Given data: Begin

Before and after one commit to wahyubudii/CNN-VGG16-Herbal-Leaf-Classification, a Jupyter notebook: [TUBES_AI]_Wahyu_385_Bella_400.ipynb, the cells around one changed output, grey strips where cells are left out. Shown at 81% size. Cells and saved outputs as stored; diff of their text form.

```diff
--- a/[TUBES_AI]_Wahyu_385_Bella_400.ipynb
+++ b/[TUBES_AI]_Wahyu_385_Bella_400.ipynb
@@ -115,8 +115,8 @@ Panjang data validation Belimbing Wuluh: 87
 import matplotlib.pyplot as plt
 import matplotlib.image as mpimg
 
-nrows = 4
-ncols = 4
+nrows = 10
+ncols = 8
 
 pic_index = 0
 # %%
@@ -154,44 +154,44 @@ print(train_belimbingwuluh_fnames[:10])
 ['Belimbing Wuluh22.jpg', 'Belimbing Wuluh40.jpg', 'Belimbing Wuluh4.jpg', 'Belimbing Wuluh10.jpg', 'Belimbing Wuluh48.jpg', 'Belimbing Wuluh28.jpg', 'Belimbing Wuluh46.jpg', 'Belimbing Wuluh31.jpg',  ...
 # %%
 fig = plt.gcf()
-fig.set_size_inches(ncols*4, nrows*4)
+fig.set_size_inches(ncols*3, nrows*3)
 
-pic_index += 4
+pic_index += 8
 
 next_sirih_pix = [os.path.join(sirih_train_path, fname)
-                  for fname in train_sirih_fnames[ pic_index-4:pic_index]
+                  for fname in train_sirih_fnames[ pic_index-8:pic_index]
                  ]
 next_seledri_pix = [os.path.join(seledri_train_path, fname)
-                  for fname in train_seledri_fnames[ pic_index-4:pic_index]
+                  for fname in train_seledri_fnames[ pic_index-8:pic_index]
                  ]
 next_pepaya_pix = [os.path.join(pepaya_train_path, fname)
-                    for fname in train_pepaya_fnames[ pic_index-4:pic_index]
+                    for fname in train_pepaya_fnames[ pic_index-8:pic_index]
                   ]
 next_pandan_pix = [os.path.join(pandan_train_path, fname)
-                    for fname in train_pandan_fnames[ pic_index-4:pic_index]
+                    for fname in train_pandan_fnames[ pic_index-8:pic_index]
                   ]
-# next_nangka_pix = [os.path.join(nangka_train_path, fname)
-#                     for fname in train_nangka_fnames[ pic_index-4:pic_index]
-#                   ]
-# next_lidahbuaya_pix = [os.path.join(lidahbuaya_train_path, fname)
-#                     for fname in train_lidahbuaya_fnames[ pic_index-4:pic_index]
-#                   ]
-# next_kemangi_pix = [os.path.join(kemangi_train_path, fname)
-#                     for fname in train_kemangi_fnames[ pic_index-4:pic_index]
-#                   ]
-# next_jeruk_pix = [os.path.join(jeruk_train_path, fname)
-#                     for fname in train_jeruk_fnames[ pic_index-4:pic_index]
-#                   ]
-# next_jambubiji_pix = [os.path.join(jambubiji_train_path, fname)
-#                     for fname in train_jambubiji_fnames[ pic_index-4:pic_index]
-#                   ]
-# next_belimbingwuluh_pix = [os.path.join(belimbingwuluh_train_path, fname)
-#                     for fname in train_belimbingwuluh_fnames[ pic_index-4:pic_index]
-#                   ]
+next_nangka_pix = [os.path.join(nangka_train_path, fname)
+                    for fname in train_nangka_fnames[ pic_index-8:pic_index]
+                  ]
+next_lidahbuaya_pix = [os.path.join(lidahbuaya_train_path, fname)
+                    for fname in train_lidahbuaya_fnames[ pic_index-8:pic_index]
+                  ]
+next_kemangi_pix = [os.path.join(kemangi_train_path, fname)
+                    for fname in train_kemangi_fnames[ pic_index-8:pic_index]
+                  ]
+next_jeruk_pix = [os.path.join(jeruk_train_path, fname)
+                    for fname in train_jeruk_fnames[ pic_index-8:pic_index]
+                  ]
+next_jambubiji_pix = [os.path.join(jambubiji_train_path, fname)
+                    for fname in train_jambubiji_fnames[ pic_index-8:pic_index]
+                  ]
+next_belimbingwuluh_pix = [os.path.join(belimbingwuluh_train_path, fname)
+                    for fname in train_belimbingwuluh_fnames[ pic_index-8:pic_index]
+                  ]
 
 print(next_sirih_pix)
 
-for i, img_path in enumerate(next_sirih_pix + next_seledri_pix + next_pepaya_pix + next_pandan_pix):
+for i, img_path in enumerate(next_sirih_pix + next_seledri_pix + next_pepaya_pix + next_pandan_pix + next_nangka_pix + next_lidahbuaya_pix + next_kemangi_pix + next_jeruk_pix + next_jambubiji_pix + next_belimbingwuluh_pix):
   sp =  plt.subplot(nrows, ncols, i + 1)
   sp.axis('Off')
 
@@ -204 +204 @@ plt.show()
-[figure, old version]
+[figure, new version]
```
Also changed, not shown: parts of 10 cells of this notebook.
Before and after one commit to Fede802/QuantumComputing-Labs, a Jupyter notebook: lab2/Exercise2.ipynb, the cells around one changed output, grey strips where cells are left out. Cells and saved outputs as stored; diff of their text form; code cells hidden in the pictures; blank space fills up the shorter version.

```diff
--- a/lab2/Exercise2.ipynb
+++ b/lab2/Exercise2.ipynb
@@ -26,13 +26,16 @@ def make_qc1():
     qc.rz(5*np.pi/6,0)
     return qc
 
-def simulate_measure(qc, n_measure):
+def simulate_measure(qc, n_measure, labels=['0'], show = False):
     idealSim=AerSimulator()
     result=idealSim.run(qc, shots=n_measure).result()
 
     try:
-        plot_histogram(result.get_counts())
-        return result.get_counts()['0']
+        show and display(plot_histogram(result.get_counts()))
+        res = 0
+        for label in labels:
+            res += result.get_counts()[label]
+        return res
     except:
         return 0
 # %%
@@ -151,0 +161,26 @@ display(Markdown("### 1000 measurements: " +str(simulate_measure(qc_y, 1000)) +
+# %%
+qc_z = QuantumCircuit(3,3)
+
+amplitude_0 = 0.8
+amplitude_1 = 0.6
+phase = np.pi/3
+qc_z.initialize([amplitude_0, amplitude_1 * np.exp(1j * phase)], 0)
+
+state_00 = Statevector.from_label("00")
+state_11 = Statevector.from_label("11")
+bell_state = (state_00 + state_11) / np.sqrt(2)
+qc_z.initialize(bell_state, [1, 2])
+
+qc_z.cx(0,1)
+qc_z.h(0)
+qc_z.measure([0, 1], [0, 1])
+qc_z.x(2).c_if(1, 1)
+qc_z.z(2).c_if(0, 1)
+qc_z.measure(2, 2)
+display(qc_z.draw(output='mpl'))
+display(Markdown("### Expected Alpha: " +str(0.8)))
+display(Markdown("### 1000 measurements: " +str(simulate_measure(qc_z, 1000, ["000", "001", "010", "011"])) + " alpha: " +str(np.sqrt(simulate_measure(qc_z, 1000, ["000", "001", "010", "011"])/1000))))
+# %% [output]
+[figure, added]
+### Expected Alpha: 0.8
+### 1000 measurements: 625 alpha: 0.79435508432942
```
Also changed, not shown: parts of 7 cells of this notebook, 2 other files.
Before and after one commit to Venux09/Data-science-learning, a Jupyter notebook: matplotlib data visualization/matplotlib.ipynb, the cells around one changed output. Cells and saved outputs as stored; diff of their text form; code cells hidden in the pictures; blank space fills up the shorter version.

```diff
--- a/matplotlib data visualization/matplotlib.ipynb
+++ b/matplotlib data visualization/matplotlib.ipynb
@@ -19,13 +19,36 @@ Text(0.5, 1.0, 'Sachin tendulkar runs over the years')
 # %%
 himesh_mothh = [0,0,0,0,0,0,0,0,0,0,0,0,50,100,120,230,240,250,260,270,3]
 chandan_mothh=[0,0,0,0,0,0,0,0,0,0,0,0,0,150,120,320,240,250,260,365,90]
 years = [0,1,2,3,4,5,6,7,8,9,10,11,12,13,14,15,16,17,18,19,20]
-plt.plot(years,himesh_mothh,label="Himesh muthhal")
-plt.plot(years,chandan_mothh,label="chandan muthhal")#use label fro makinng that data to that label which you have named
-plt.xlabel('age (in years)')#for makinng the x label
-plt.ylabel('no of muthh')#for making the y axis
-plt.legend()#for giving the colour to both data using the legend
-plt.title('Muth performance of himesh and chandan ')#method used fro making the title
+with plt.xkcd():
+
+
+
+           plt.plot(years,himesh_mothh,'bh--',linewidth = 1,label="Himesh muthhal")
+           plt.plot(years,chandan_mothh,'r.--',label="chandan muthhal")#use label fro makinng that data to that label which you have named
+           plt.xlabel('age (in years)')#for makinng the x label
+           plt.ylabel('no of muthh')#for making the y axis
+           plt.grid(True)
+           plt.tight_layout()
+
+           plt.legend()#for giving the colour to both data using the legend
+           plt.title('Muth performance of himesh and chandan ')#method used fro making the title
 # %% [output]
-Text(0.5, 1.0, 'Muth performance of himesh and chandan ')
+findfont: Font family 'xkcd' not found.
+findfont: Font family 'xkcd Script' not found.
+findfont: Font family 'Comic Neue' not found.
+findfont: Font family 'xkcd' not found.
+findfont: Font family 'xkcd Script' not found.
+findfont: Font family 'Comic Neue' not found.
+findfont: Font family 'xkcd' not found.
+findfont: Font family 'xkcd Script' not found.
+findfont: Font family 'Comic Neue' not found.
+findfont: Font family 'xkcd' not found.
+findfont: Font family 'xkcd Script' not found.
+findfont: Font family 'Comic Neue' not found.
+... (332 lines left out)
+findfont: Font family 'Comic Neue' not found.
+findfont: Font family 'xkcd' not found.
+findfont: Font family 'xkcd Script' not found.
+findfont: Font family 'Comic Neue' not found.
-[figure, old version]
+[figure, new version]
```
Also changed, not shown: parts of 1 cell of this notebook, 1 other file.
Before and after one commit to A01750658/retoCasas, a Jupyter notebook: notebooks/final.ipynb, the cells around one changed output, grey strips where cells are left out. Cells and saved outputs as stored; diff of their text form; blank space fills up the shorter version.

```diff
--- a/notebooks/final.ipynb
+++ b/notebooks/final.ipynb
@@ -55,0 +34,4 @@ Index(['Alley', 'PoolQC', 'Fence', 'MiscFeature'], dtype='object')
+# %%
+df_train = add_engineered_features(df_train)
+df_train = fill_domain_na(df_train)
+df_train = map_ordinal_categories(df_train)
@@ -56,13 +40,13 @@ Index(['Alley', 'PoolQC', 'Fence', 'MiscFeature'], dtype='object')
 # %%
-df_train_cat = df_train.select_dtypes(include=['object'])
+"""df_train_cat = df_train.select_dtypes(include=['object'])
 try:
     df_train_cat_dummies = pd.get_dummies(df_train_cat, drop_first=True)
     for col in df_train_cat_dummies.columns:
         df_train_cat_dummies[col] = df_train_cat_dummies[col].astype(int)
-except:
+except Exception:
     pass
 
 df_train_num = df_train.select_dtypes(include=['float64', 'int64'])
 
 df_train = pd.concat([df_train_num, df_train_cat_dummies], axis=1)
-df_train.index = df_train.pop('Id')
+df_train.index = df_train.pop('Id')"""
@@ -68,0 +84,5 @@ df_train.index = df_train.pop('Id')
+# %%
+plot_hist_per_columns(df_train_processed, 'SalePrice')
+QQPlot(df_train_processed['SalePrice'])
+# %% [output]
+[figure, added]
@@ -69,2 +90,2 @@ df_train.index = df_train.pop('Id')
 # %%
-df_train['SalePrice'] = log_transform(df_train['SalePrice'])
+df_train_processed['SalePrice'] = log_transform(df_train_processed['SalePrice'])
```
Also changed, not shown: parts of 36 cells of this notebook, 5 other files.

Given data: End

▶ Problem requirements
Count every line in the records that holds "space" and give that count by itself.

▶ Expected answer
3